This time of year is perfect for getting out and making the most of the British countryside and exploring local trails. With spring in full bloom there are several affiliated clubs up and down the country hosting races, celebrating their locality.
Organising the race
It is no mean feat organising events whether on a small or large scale, with logistics and organisation in the build-up playing a key role in the success of race day.
As a local parkrun director, Hiren from Pitsea Running Club was the perfect candidate to take on the club’s Event Coordinator role when it became available.
“I joined the club last May and became a committee member in January, so it has all happened pretty quick! As an event director at parkrun I have experience and knowledge on supporting events and have worked with the previous organiser, Nigel, on a couple of events last year. I worked with Nigel, fellow club member Paul and committee member Michael who all supported me in the build-up and on race day. It really was a team effort!”
Drumming up interest
The digital world of social media can be a great tool to spread the word about events and drum up excitement. After four years away, the club worried about a potential lack of interest.

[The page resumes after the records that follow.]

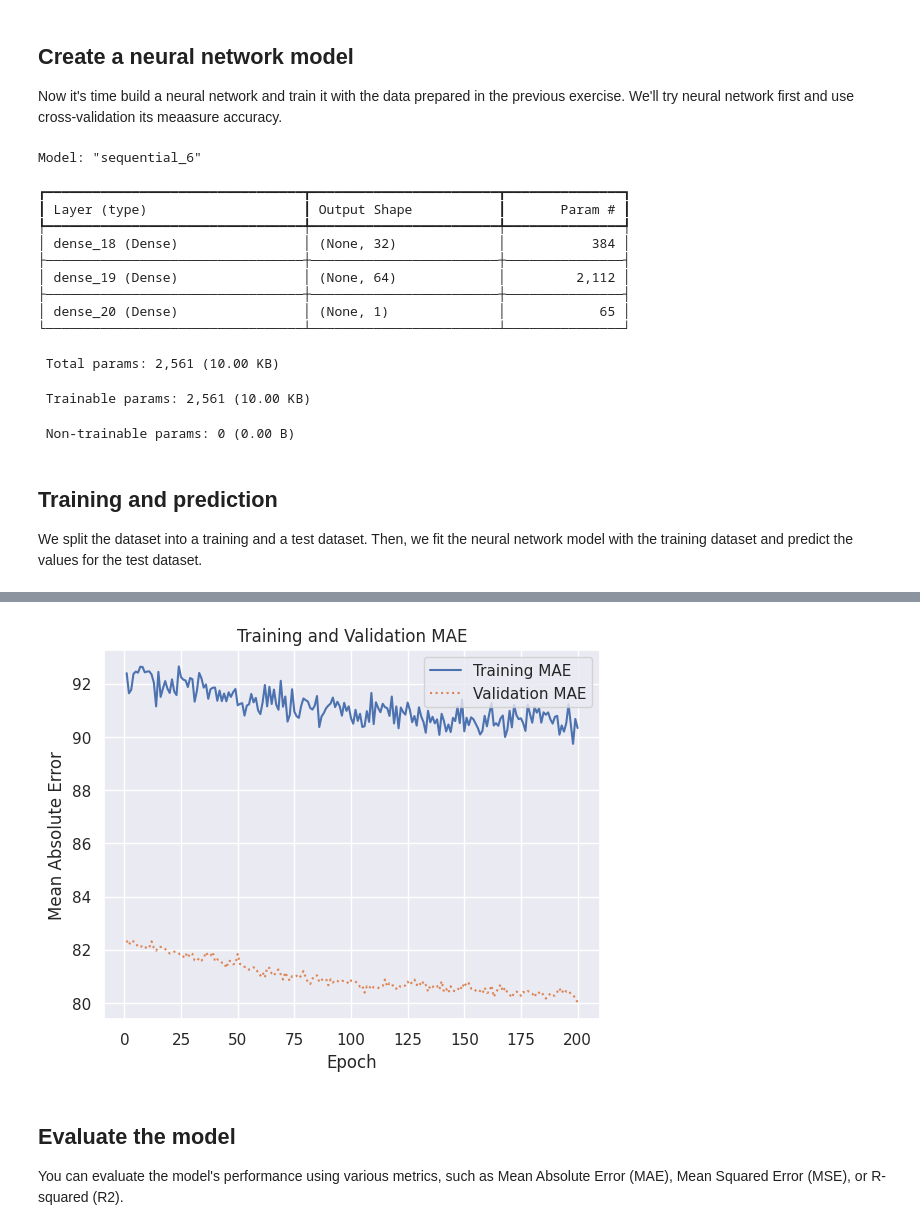
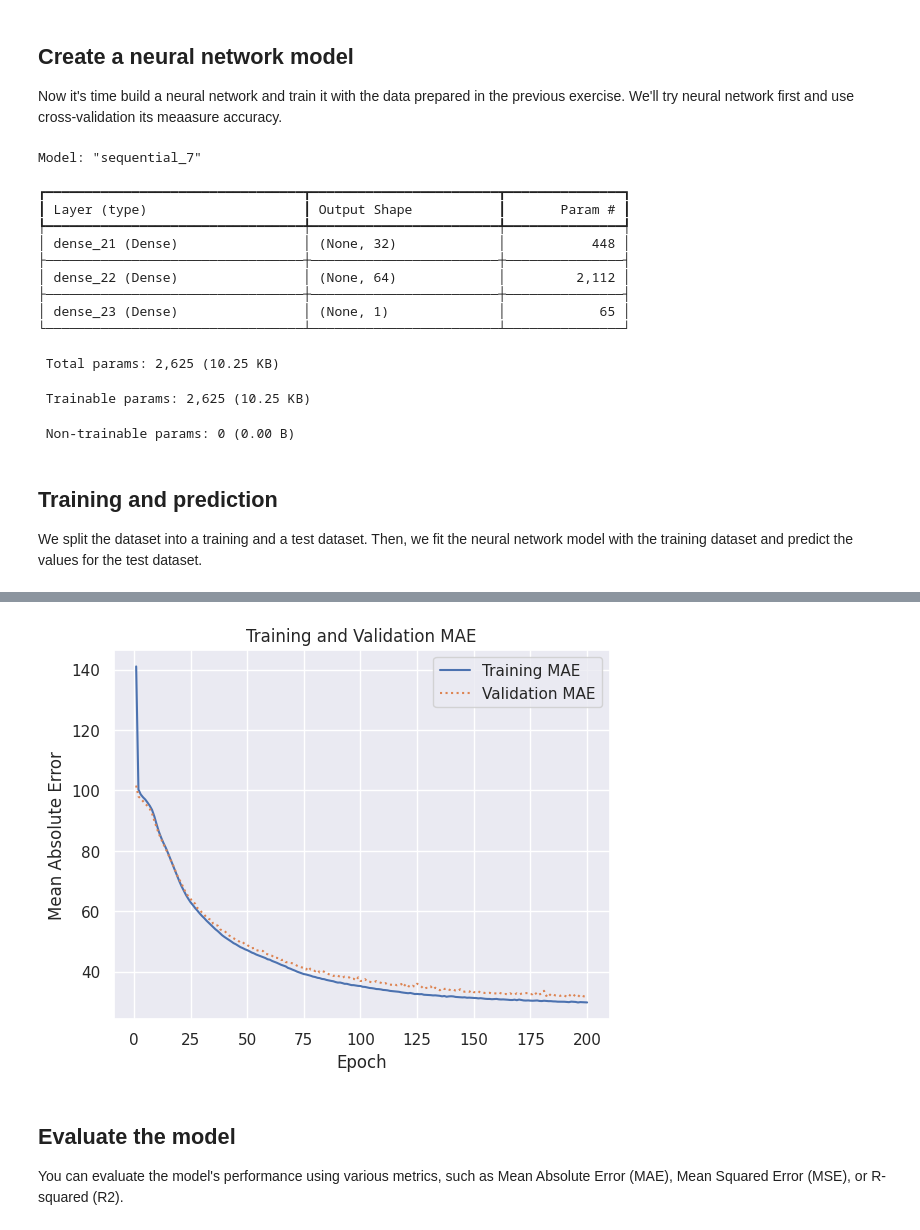
Before and after one commit to martinroth25/ai_transportation_course, a Jupyter notebook: Exercise_7_Neural_networks/Exercise7_Neural_Networks_2.ipynb, the cells around one changed output, grey strips where cells are left out. Saved outputs shown, nothing was run; the diff lists cells and outputs as text; code cells hidden in the pictures.

```diff
--- a/Exercise_7_Neural_networks/Exercise7_Neural_Networks_2.ipynb
+++ b/Exercise_7_Neural_networks/Exercise7_Neural_Networks_2.ipynb
@@ -115,32 +135,37 @@ Now it's time build a neural network and train it with the data prepared in the
 from tensorflow.keras.models import Sequential
 from tensorflow.keras.layers import Dense
 
-# Create a Sequential model, which is a linear stack of layers.
-model = Sequential()
-# Add a Dense layer with 32 units, ReLU activation, and an input dimension of 11.
-model.add(Dense(32, activation='relu', input_dim=11))
-# Add another Dense layer with 64 units and ReLU activation.
-model.add(Dense(64, activation='relu'))
-# Add a final Dense layer with 1 unit (typically used for regression tasks).
-model.add(Dense(1))
+def construct_network_model(input_dim):
+  # Create a Sequential model, which is a linear stack of layers.
+  model = Sequential()
+  # Add a Dense layer with 32 units, ReLU activation, and an input dimension matching the input data.
+  model.add(Dense(32, activation='relu', input_dim=input_dim))
+  # Add another Dense layer with 64 units and ReLU activation.
+  model.add(Dense(64, activation='relu'))
+  # Add a final Dense layer with 1 unit (typically used for regression tasks).
+  model.add(Dense(1))
+  return model
+
+model = construct_network_model(X_train_scaled_updated.shape[1])
+
 # Compile the model with the Adam optimizer, Mean Absolute Error (MAE) loss function,
 # and MAE metric to be used during training.
 model.compile(optimizer='adam', loss='mae', metrics=['mae'])
 # Display a summary of the model architecture, including the number of parameters.
 model.summary()
 # %% [output]
-Model: "sequential_6"
+Model: "sequential_7"
 ┏━━━━━━━━━━━━━━━━━━━━━━━━━━━━━━━━━┳━━━━━━━━━━━━━━━━━━━━━━━━┳━━━━━━━━━━━━━━━┓
 ┃ Layer (type)                    ┃ Output Shape           ┃       Param # ┃
 ┡━━━━━━━━━━━━━━━━━━━━━━━━━━━━━━━━━╇━━━━━━━━━━━━━━━━━━━━━━━━╇━━━━━━━━━━━━━━━┩
-│ dense_18 (Dense)                │ (None, 32)             │           384 │
+│ dense_21 (Dense)                │ (None, 32)             │           448 │
 ├─────────────────────────────────┼────────────────────────┼───────────────┤
-│ dense_19 (Dense)                │ (None, 64)             │         2,112 │
+│ dense_22 (Dense)                │ (None, 64)             │         2,112 │
 ├─────────────────────────────────┼────────────────────────┼───────────────┤
-│ dense_20 (Dense)                │ (None, 1)              │            65 │
+│ dense_23 (Dense)                │ (None, 1)              │            65 │
 └─────────────────────────────────┴────────────────────────┴───────────────┘
- Total params: 2,561 (10.00 KB)
+ Total params: 2,625 (10.25 KB)
- Trainable params: 2,561 (10.00 KB)
+ Trainable params: 2,625 (10.25 KB)
  Non-trainable params: 0 (0.00 B)
 # %% [markdown]
 ## Training and prediction
@@ -151,7 +176,7 @@ import matplotlib.pyplot as plt
 import seaborn as sns
 
 # Fit the model to the training data, specifying validation split, epochs, and batch size.
-hist = model.fit(X_train_scaled, y_train, validation_split=0.2, epochs=200, batch_size=32)
+hist = model.fit(X_train_scaled_updated, y_train, validation_split=0.2, epochs=200, batch_size=32)
 # Set the style of the plots using Seaborn.
 sns.set()
 # Extract the training and validation Mean Absolute Error (MAE) from the training history.
@@ -168,6 +193,6 @@ plt.ylabel('Mean Absolute Error')
 plt.legend(loc='upper right')
 plt.plot()
 # Use the trained model to predict on the test data.
-y_pred = model.predict(X_test_scaled)
+y_pred = model.predict(X_test_scaled_updated)
 # %% [output]
 Epoch 1/200
@@ -190,4 +215,4 @@ Epoch 200/200
-[figure, old version]
+[figure, new version]
 # %% [markdown]
 ## Evaluate the model
 You can evaluate the model's performance using various metrics, such as Mean Absolute Error (MAE), Mean Squared Error (MSE), or R-squared (R2).
```
Also changed, not shown: parts of 11 cells of this notebook.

“The Bluebell 5 used to be managed by another local club, Castle Point Joggers, before they handed over the organisation to us in 2017. Due to the pandemic, the last race was in 2019 so we were initially thinking we would target around 200 runners. In the end we managed to sell out of our online entries and had just over 300 people taking part on the day.
“We used social media to attract local runners and worked with local running clubs and parkruns in the area to promote the event. We have a dedicated Bluebell 5 Facebook page however this has been dormant for some years. After posting for the first time to say entries had opened, we had an incredible 100 people sign up in 2 days!
A big thank you goes out to Pip who manages our social media channels, she was instrumental in marketing the event online and helped us to achieve such fantastic numbers on race day.”
The success on race day
After months of planning and working alongside the local Essex Wildlife Trust on the route, it was finally time to race!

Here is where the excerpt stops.